Susan Tjarksen, managing director of Cushman & Wakefield’s Strategic Capital Markets Group, said that such options such as co-living will remain popular with those seeking affordable options in the best neighborhoods—a trend also noted by investors. Short-term rentals are also a viable alternative. “The data show they are poised for continued growth. We’re also going to see the continued evolution of affordable housing in Chicago as demand leads a variety of private and public partners to join forces to solve the workforce housing crisis,” Tjarksen said.
Amenities will always be crucial to the value-add equation, and property owners are becoming increasingly inventive along those lines, providing green spaces like the two-acre park completed by the firm Lendlease along the Chicago River and artwork like the Kiwi sculpture erected at Optima Signature’s luxury high rise.

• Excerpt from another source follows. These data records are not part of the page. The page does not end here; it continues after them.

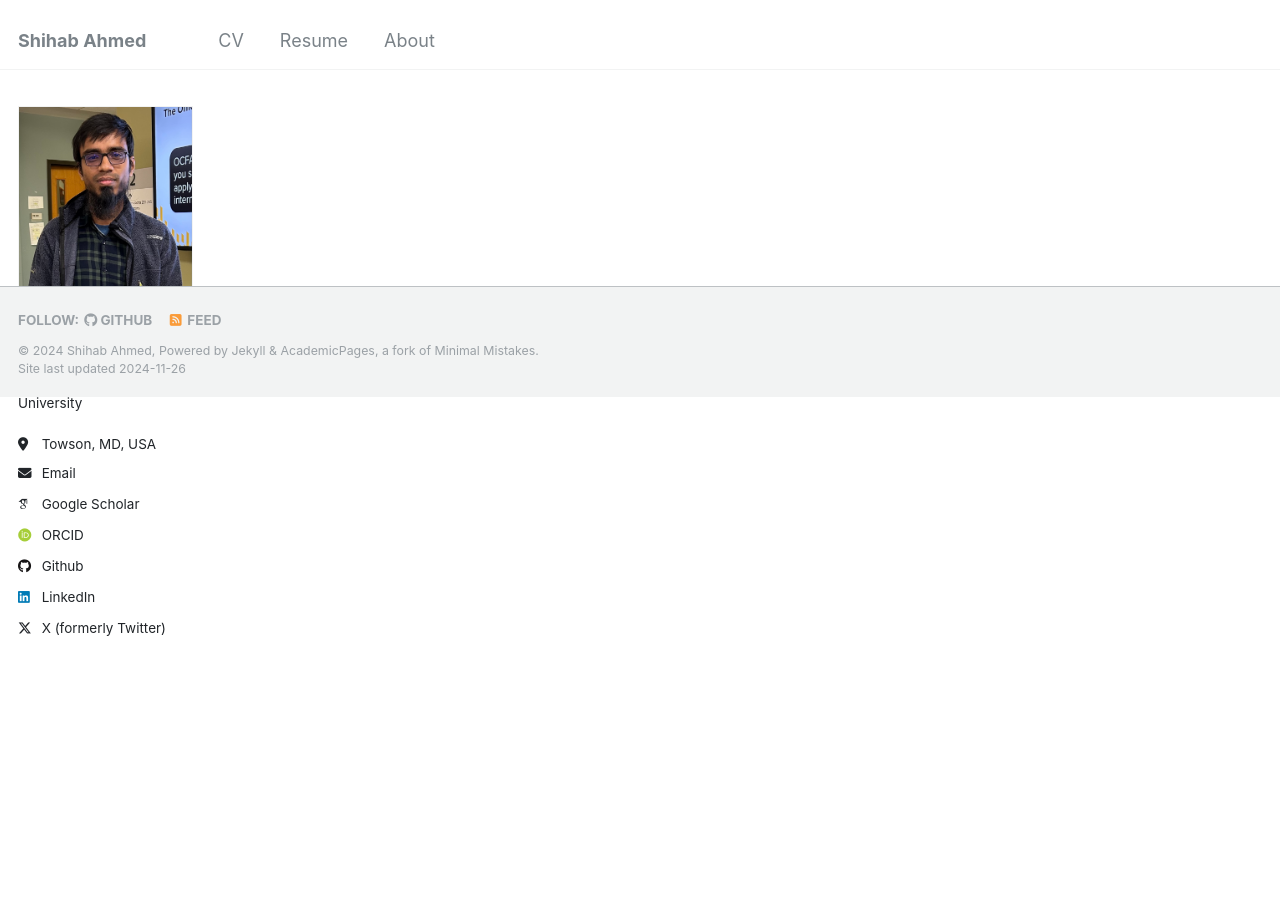
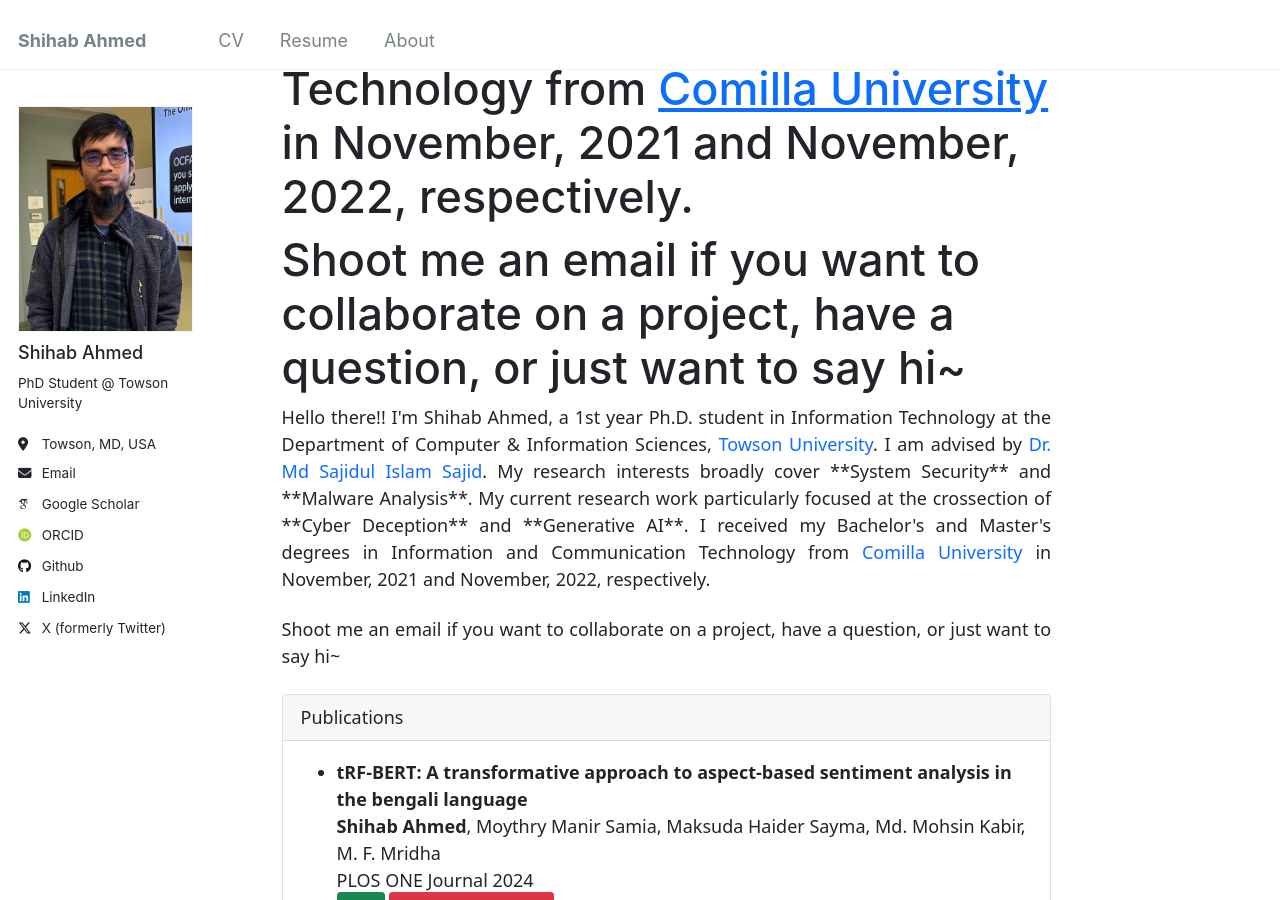
Before and after one commit to sahmed09/sahmed09.github.io, a Jekyll site: the page built from _pages/about.md, in a window 1280 px wide and 900 px high, scrolled down 863 px. Built offline with Jekyll 4.4.1, drawn with Linux system fonts in a browser that asks for light colours; some web fonts are replaced.

Commit message:
Update about.md

```diff
--- a/_pages/about.md
+++ b/_pages/about.md
@@ -10,9 +10,15 @@ redirect_from:
 <link href="https://cdn.jsdelivr.net/npm/bootstrap@5.0.2/dist/css/bootstrap.min.css" rel="stylesheet" integrity="sha384-EVSTQN3/azprG1Anm3QDgpJLIm9Nao0Yz1ztcQTwFspd3yD65VohhpuuCOmLASjC" crossorigin="anonymous">
 </head>
 
-Hello there!! I'm Shihab Ahmed, a 1st year Ph.D. student in Information Technology at the Department of Computer & Information Sciences, [Towson University](https://www.towson.edu/fcsm/departments/computerinfosci/). I am advised by [Dr. Md Sajidul Islam Sajid](https://sajid36.github.io/). My research interests broadly cover **System Security** and **Malware Analysis**. My current research work particularly focused at the crossection of **Cyber Deception** and **Generative AI**. I received my Bachelor's and Master's degrees in Information and Communication Technology from [Comilla University]([https://cse.buet.ac.bd/](http://cou.ac.bd/dpict/department-details)) in November, 2021 and November, 2022, respectively.
+# Hello there!! I'm Shihab Ahmed, a 1st year Ph.D. student in Information Technology at the Department of Computer & Information Sciences, [Towson University](https://www.towson.edu/fcsm/departments/computerinfosci/). I am advised by [Dr. Md Sajidul Islam Sajid](https://sajid36.github.io/). My research interests broadly cover **System Security** and **Malware Analysis**. My current research work particularly focused at the crossection of **Cyber Deception** and **Generative AI**. I received my Bachelor's and Master's degrees in Information and Communication Technology from [Comilla University](http://cou.ac.bd/dpict/department-details) in November, 2021 and November, 2022, respectively.
 
-Shoot me an email if you want to collaborate on a project, have a question, or just want to say hi~
+# Shoot me an email if you want to collaborate on a project, have a question, or just want to say hi~
+
+<div style="text-align:justify;">
+<p>Hello there!! I'm Shihab Ahmed, a 1st year Ph.D. student in Information Technology at the Department of Computer & Information Sciences, <a href="https://www.towson.edu/fcsm/departments/computerinfosci/" style="text-decoration:none">Towson University</a>. I am advised by <a href="https://sajid36.github.io/" style="text-decoration:none">Dr. Md Sajidul Islam Sajid</a>. My research interests broadly cover **System Security** and **Malware Analysis**. My current research work particularly focused at the crossection of **Cyber Deception** and **Generative AI**. I received my Bachelor's and Master's degrees in Information and Communication Technology from <a href="http://cou.ac.bd/dpict/department-details" style="text-decoration:none">Comilla University</a> in November, 2021 and November, 2022, respectively.</p>
+
+<p>Shoot me an email if you want to collaborate on a project, have a question, or just want to say hi~</p>
+</div>
 
 <div class="card">
   <div class="card-header">
```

Seeking new opportunities
It is also expected that in the years ahead, such things as de-conversions—transitioning condos into rentals—will gain traction, as will flexible amenity spaces, since renters’ needs are ever-changing. At present, however, in-unit upgrades are as desirable as any. That was the conclusion shared by two Chicago-area real estate professionals, Evergreen Real Estate Group president Steve Rappin and Habitat Co. vice president of acquisitions and investments Bryan Sullivan, in a recent interview.
Rappin believes improvements made to kitchens and bathrooms offer the best ROI, as do things like updated windows and HVAC units. Derrick Hawthorne, vice president of asset management and acquisitions at another Chicago firm, Draper and Kramer, likewise believes that it is important to hit the mark with residents, but mentioned doing so in a grander way—with something like a clubhouse.
Carlos Vaz, CEO, and co-founder of the Conti Organization in Dallas, said that, in his estimation, there are four tiers of renovations for a value-add property, giving renters greater flexibility and affordability:
- Complete renovation.
- Partial renovation.
- Minimal upgrades: new appliances.
- Painting, some landscaping.
Property owners should also look to eliminate management inefficiencies. A re-brand is not the worst idea. A revamped color scheme and new signage can go a long way toward eliminating whatever stigma might have been attached to the community in the past.
Selecting a focus
Properties 15 years old or older represent the most desirable value-add opportunities. Those properties needing even small upgrades can make a considerable difference, even as the focus shifts to newer properties. Greg Willett, chief economist for RealPage Inc. in Richardson, Texas, said that there is a vast difference between construction completed in 2010 and those properties completed more recently.
Product has gone “more and more upscale very quickly,” said Willett
No matter the property’s age, the goal remains the same. And the ancient real estate aphorism about location continues to hold true.
Private equity firm Trion Properties recently purchased 11 apartment communities in Portland, Ore. as a value-add deal. Trion CEO, Max Sharkansky, noted that there remain promising opportunities in cities like Salt Lake City, Denver—even the Dallas-Fort Worth metroplex, where investment groups came together to acquire four multifamily communities totaling nearly 800 units in the mid-2010s.
Adapt to prosper
The value-add challenge has only increased since then. Yet investors have been able to adapt while preparing themselves for a future that promises to bring more change.
Author Michael Zaransky, MZ Capital Partners